Id. at 40.
Doc. 149 at 20.
Id. at 218.
Hebert also argues that Ehle failed to challenge the investigation into Bloch's death. During cross-examination of Jefferson Parish Sheriff's Detective Dianne Perrilloux, who investigated Bloch's death, Ehle repeatedly questioned her theory about Bloch's disappearance and ultimately challenged the credibility of Perrilloux herself, referencing Perrilloux's resignation from the Sheriff's Office amid controversy. During his closing argument, Ehle made the following comment regarding the Sheriff's Office investigation into Bloch's disappearance, "You know what, I don't even know if they investigated it. It seems to me they didn't investigate it." Again, the record shows that Ehle in fact questioned the reliability of the investigation into Bloch's disappearance both through his cross-examination of witnesses and during his closing argument.
See Doc. 150 at 158-77.
Doc. 152 at 98. --------
Hebert additionally argues that Ehle failed to "point the finger" at alternative suspects in Bloch's disappearance and failed to challenge the credibility of several of the Government's witnesses.

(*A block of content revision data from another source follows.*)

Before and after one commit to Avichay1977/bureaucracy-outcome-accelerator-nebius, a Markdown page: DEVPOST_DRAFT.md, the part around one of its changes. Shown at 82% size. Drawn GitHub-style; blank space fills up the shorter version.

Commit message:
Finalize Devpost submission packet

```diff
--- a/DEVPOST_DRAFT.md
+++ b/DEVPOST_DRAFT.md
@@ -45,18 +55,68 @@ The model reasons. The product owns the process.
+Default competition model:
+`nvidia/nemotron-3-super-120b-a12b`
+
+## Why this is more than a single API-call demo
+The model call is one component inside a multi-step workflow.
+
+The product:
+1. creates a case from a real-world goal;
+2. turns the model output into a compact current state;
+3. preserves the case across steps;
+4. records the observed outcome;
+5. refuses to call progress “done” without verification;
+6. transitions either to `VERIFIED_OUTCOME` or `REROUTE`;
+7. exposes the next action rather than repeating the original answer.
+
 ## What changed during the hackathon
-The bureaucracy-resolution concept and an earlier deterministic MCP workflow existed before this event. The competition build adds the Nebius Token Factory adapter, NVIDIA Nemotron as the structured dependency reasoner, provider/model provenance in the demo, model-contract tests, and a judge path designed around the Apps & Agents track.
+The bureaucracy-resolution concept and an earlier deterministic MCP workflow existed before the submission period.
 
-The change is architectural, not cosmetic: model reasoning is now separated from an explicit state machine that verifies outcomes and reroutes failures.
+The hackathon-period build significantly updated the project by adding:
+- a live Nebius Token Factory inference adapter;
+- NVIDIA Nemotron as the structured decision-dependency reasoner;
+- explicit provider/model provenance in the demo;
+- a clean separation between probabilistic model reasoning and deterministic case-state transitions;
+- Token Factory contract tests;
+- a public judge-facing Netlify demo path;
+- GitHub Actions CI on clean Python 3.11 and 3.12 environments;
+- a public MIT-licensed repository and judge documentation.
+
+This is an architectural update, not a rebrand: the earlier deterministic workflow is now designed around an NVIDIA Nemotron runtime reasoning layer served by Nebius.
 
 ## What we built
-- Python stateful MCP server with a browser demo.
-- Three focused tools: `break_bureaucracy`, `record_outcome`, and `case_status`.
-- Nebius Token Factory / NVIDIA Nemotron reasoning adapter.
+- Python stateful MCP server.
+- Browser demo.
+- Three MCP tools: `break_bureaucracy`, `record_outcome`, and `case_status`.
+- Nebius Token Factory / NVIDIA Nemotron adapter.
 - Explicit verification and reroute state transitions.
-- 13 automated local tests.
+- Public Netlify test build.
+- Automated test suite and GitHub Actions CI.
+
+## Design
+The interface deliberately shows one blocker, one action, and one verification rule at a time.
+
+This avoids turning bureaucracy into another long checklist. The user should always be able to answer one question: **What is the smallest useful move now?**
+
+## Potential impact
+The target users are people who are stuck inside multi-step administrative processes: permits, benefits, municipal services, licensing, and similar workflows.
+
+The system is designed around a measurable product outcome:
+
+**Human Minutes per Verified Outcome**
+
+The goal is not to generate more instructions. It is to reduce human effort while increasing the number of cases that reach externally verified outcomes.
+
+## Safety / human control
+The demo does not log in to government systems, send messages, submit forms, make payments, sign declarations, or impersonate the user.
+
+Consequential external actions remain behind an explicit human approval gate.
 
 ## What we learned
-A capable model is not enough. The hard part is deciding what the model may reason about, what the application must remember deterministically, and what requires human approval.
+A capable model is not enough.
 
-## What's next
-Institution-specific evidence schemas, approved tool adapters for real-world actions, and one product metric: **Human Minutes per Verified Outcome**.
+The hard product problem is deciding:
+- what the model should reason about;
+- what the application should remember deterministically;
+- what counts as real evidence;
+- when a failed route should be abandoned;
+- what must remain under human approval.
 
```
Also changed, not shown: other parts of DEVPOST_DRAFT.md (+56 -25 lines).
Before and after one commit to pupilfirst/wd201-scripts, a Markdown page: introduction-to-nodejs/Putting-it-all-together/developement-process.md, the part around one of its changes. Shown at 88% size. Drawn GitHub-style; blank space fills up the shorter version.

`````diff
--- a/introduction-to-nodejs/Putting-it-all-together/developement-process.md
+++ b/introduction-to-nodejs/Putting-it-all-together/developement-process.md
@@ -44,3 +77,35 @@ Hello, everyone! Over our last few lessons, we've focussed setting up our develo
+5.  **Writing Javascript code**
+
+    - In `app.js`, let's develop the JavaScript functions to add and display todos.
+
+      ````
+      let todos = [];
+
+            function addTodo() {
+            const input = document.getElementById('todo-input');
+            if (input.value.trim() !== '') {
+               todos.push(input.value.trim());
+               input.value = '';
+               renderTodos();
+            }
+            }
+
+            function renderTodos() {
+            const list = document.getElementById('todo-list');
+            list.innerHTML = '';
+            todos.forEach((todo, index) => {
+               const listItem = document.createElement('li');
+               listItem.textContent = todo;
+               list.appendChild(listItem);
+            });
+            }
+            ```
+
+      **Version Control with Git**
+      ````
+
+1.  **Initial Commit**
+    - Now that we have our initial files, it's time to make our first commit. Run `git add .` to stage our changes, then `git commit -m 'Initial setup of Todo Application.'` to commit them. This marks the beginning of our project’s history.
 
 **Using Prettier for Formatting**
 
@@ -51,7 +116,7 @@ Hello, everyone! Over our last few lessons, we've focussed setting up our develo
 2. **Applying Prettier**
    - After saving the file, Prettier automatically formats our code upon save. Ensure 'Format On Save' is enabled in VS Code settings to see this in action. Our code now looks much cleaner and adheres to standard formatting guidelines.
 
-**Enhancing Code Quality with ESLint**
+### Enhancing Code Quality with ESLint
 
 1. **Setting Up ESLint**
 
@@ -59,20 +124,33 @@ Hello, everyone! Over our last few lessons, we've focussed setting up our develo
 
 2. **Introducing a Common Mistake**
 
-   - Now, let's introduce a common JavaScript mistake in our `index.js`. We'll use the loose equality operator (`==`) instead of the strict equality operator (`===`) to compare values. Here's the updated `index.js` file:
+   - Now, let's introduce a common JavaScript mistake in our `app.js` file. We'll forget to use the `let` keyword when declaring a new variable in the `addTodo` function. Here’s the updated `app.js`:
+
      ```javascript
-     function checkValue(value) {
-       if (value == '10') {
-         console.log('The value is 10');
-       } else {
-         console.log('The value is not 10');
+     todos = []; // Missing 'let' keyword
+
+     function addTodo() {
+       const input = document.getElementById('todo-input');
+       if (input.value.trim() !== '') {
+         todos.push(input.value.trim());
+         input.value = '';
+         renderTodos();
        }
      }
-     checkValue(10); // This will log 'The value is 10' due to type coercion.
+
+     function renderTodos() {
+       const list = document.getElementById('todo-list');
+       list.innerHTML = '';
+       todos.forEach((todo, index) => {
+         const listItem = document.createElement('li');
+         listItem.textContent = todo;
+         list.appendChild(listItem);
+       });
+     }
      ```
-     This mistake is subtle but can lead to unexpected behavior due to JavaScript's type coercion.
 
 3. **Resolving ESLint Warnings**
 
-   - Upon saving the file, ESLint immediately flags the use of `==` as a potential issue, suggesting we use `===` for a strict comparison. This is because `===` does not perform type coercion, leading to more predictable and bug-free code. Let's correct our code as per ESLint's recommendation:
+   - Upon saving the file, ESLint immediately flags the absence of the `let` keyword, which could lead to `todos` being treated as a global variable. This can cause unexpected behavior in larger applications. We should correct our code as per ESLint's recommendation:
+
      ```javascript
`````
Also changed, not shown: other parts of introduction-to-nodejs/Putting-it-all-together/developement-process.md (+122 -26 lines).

Even assuming these allegations to be true, Hebert has failed to show that Ehle engaged in constitutionally deficient representation while defending Hebert during the sentencing hearing. Ehle hired a private investigator to look into Bloch's disappearance, cross-examined the Government's key witnesses, introduced evidence, and poked a number of holes in the Government's case during his closing argument. Ehle focused his closing argument on addressing inconsistencies in the Government's time frame regarding Bloch's disappearance. Such a strategy is not objectively unreasonable when one's client is facing a murder charge but the victim's body is nowhere to be found and witnesses claim to have seen the victim alive days after the time period in which the Government alleges that the victim was killed. In sum, Ehle's representation of Hebert during the sentencing hearing was not constitutionally deficient.
For the foregoing reasons, the Court finds that the records of this case conclusively show that Petitioner Hebert is entitled to no relief. Accordingly, the Court need not hold an evidentiary hearing, and Hebert's § 2255 Petition is DENIED.
New Orleans, Louisiana this 9th day of July, 2019.
JANE TRICHE MILAZZO
UNITED STATES DISTRICT JUDGE